-- Opening Marker --

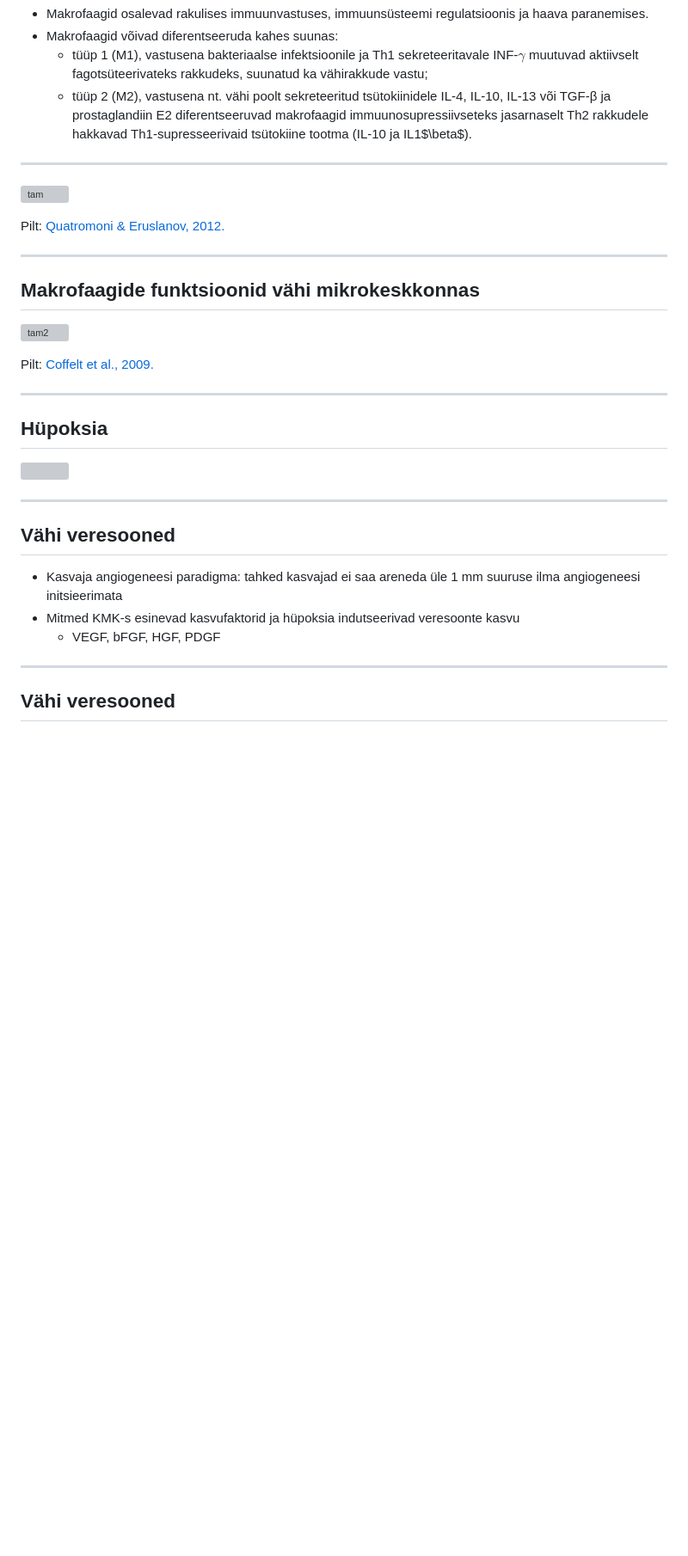
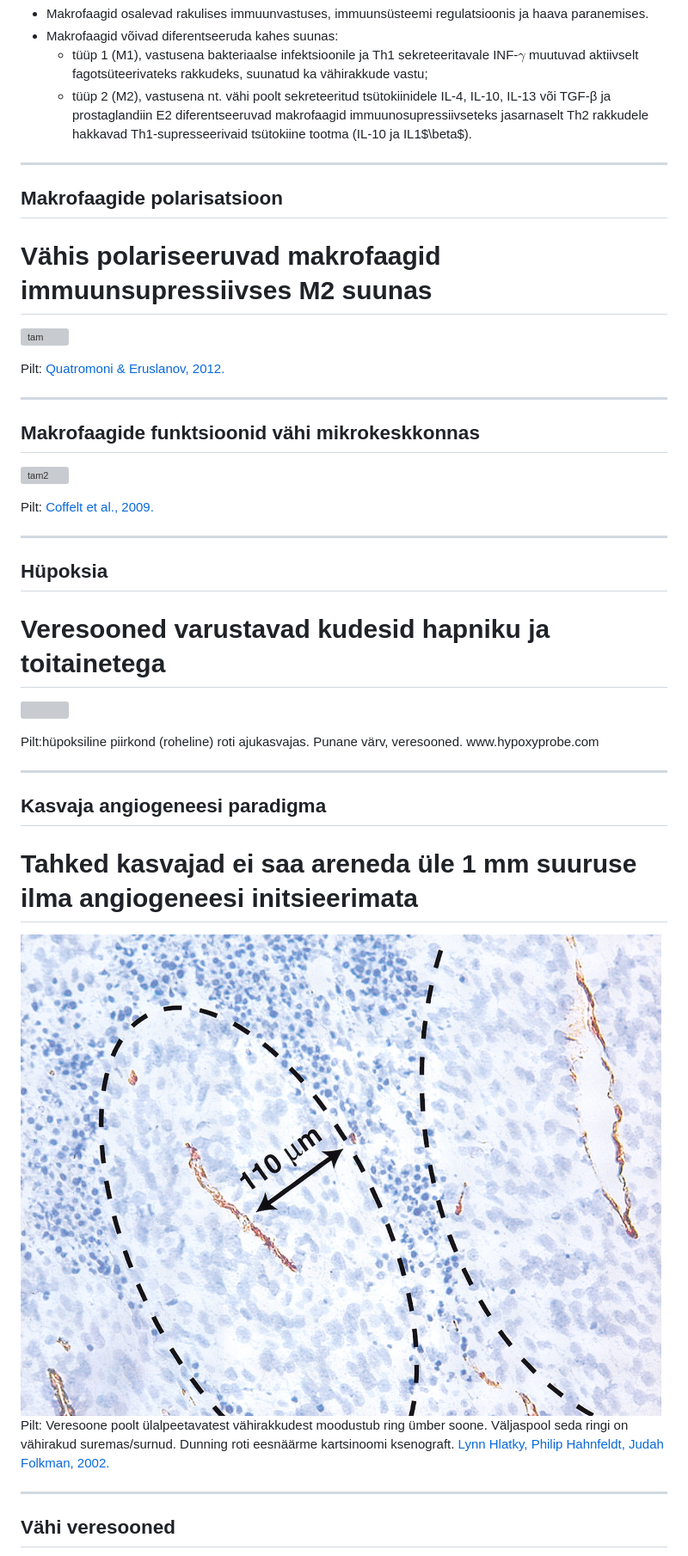
Before and after one commit to Onkobioloogia/Mikrokeskkond, a Markdown page: index.md, the part around the change printed below. Shown: that part at 86% size. GitHub-like rendering; pictures changed too: assets/img/Folkman.jpg (added); blank space fills up the shorter version; grey boxes are pictures that could not be loaded.

```diff
--- a/index.md
+++ b/index.md
@@ -405,6 +412,9 @@ src="assets/img/journal.pbio.0020007.g002.png">
 
 ---
 
+## Makrofaagide polarisatsioon
+# Vähis polariseeruvad makrofaagid immuunsupressiivses M2 suunas
+
 ![tam](http://www.ncbi.nlm.nih.gov/pmc/articles/PMC3493031/bin/ajtr0004-0376-f1.jpg)
 
 <footer class="source">Pilt:
@@ -426,15 +436,25 @@ src="assets/img/journal.pbio.0020007.g002.png">
 ---
 
 ## Hüpoksia
+# Veresooned varustavad kudesid hapniku ja toitainetega
 
 ![](http://site.hypoxyprobe.com/images/Hypoxia-green-in-rat-brain-tumor.jpg)
 
+<footer class="source">Pilt:hüpoksiline piirkond (roheline) roti ajukasvajas. Punane värv, veresooned.  www.hypoxyprobe.com
+</footer>
+
+
 ---
-## Vähi veresooned
+## Kasvaja angiogeneesi paradigma
+# Tahked kasvajad ei saa areneda üle 1 mm suuruse ilma angiogeneesi initsieerimata
 
-- Kasvaja angiogeneesi paradigma: tahked kasvajad ei saa areneda üle 1 mm suuruse ilma angiogeneesi initsieerimata
-- Mitmed KMK-s esinevad kasvufaktorid ja hüpoksia indutseerivad veresoonte kasvu
-    - VEGF, bFGF, HGF, PDGF
+
+<img src="assets/img/Folkman.jpg" style="width:55%">
+
+<footer class="source">Pilt: Veresoone poolt ülalpeetavatest vähirakkudest moodustub ring ümber soone. Väljaspool seda ringi on vähirakud suremas/surnud. Dunning roti eesnäärme kartsinoomi ksenograft.
+<a href="http://jnci.oxfordjournals.org/content/94/12/883.full.pdf+html">Lynn Hlatky, Philip Hahnfeldt, Judah Folkman, 2002.
+</a>
+</footer>
 
 ---
 
```
Also changed, not shown: other parts of index.md (+29 -1 lines), 2 other files.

-- Closing Marker --

- HOW TO COMPLETE THIS TASK -
Only the lines holding the string "angiogeneesi" are needed; copy each of them from the material above.

- EXERCISE ANSWER -
+## Kasvaja angiogeneesi paradigma
+# Tahked kasvajad ei saa areneda üle 1 mm suuruse ilma angiogeneesi initsieerimata
-- Kasvaja angiogeneesi paradigma: tahked kasvajad ei saa areneda üle 1 mm suuruse ilma angiogeneesi initsieerimata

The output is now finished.